CTS still gets the occasional non-plussed online comment about our random coverage of non-western suburbs eateries.

You know, as if we should stay forever and only in our self-appointed place!

But, no, we ramble, too.

And as regular readers will know, when we ramble it is often to Brunswick and Coburg we head.

This has not gone unnoticed by Tina and Nic Persano of Ciao Mamma.

So much so – and liking the CTS style and stories a lot – they invite us over for a feed (see full disclosure below).

This is a grand thing, as given the restaurant’s location just off Sydney Road, we are unlikely to have discovered it on our own.

It takes several weeks for Nic and I to arrange a suitable night, and for me to rope in some eating partners.

While all that is going on, I have a good look at the photos and comments on the Ciao Mamma FB page and scope out the menu and more at the joint’s website.

In doing so I become as certain as can be we are in for a super swell time.

And, yes, that’s how our evening goes.

The dining areas here surround the central kitchen, with the vibe in general being chic, comfortable, welcoming and cheerful.

There’s a pride and determination to provide great Italian food here.

Yet there is no veal, seafood, steaks and the like.

Ciao Mamma is mostly a pasta place.

The fervent aim of Nica and Tina is to make guests feel like they’ve had an old-school family meal, nonna-style.

We reckon they do just that.

We start with focaccia ($9).

Fresh out of the oven and so good it could be a meal all on its own.

The salumi and friends offering ($24) is the best of its kind I’ve ever enjoyed.

It’s not that there’s so much of it or so many different ingredients – it’s just that it’s all so wonderful, tasty and beautifully matched.

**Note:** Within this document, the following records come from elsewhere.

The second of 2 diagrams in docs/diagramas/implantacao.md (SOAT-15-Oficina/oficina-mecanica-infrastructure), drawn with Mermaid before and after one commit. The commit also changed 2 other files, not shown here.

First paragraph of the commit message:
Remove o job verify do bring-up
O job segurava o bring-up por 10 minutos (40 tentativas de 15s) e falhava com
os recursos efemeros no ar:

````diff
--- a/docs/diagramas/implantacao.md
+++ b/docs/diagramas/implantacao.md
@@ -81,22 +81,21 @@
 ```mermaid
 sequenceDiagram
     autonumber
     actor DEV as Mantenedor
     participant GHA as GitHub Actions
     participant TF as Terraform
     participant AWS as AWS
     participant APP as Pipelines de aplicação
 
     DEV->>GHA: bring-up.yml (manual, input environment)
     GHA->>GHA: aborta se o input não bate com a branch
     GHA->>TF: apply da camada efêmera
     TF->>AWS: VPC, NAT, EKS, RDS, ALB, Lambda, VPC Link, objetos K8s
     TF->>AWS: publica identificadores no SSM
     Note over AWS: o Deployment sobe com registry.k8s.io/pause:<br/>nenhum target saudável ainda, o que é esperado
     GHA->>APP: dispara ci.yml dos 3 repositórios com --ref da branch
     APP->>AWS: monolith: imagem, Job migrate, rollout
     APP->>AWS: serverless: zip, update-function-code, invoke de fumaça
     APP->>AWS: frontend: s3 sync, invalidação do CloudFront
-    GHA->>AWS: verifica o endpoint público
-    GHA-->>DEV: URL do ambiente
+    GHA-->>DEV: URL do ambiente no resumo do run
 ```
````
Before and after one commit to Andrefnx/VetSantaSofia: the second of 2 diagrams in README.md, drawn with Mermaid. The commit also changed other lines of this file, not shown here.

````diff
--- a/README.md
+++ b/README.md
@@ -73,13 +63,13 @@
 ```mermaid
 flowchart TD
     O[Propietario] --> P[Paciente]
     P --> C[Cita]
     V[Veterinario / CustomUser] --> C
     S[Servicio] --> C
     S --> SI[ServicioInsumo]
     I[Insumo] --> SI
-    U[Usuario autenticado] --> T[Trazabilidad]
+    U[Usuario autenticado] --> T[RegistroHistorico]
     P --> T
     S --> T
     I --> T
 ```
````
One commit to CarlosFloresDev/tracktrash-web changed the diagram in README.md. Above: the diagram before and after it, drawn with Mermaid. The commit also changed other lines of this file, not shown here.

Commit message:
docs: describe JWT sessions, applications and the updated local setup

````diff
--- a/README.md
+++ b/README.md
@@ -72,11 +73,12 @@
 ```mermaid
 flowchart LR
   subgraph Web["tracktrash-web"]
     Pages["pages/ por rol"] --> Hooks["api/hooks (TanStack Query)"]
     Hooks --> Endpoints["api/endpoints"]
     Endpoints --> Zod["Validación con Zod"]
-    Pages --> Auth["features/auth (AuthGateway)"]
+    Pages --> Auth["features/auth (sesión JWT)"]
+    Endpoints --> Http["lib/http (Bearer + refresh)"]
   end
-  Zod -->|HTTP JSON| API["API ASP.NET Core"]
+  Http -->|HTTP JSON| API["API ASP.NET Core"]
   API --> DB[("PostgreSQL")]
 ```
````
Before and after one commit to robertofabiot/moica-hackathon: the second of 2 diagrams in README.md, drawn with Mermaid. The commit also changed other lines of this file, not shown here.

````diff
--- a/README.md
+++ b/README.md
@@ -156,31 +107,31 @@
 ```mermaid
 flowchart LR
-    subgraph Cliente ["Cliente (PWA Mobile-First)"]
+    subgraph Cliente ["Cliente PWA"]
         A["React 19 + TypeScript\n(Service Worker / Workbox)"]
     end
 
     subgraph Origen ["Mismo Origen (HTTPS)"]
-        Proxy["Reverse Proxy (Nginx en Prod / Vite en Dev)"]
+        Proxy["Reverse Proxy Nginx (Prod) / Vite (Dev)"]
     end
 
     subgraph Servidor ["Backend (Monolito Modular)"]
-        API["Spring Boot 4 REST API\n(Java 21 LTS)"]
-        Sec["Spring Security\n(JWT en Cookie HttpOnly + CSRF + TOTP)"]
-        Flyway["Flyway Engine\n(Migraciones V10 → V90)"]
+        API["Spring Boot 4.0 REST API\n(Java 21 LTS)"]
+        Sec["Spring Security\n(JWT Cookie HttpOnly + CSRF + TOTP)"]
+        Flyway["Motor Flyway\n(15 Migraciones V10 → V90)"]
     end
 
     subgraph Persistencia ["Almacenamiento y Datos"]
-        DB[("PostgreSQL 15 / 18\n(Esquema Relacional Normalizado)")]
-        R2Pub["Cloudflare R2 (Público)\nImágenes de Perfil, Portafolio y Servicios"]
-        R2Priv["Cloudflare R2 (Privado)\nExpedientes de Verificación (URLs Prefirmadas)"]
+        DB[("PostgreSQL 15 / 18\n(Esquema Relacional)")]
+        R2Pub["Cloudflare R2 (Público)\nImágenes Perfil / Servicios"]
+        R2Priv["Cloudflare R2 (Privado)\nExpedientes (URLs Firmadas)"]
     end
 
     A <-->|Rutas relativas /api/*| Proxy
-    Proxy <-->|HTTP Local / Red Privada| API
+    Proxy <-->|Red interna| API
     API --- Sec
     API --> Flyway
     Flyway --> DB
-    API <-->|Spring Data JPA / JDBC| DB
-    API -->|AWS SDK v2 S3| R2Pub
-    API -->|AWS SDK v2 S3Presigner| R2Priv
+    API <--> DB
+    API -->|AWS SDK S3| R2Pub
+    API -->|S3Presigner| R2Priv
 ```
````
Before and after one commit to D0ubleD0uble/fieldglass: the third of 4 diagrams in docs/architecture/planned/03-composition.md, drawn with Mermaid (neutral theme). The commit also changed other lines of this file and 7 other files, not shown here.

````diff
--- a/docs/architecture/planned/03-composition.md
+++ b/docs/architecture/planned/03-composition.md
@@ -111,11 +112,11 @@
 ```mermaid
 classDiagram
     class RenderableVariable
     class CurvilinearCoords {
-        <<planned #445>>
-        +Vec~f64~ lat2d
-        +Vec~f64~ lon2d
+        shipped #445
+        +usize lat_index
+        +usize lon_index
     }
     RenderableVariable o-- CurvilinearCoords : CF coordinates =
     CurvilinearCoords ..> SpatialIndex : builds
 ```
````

Prosciutto from Parma and hot salami from Mondo soro in Western Australia – both thinly sliced, fresh and yum.

Roasted red capsicum.

Superb cheeses from Azzuri in Bolinda – pecorino cheese in thin wedges; and burratina, shredded fresh mozzarella and cream encased in fresh mozzarella served with Maldon salt flakes, cracked pepper and virgin olive oil.

Olives – Sicilian green olives and Ligurian small black, both baked in-house with garlic, chilli and herbs.

Then it’s pasta time!

The drill here is that guests choose their variety of fresh house-made pasta and match it with a sauce, with extra customising options available.

This photo of Josh’s rigatoni with ragu ($24) is something of a lie, as there’s a heap of meaty slow-cooked beef in there and it’s an excellent selection.

Eliza’s spaghetti with amatriciana ($20) is just as sexy, with heaps of pancetta.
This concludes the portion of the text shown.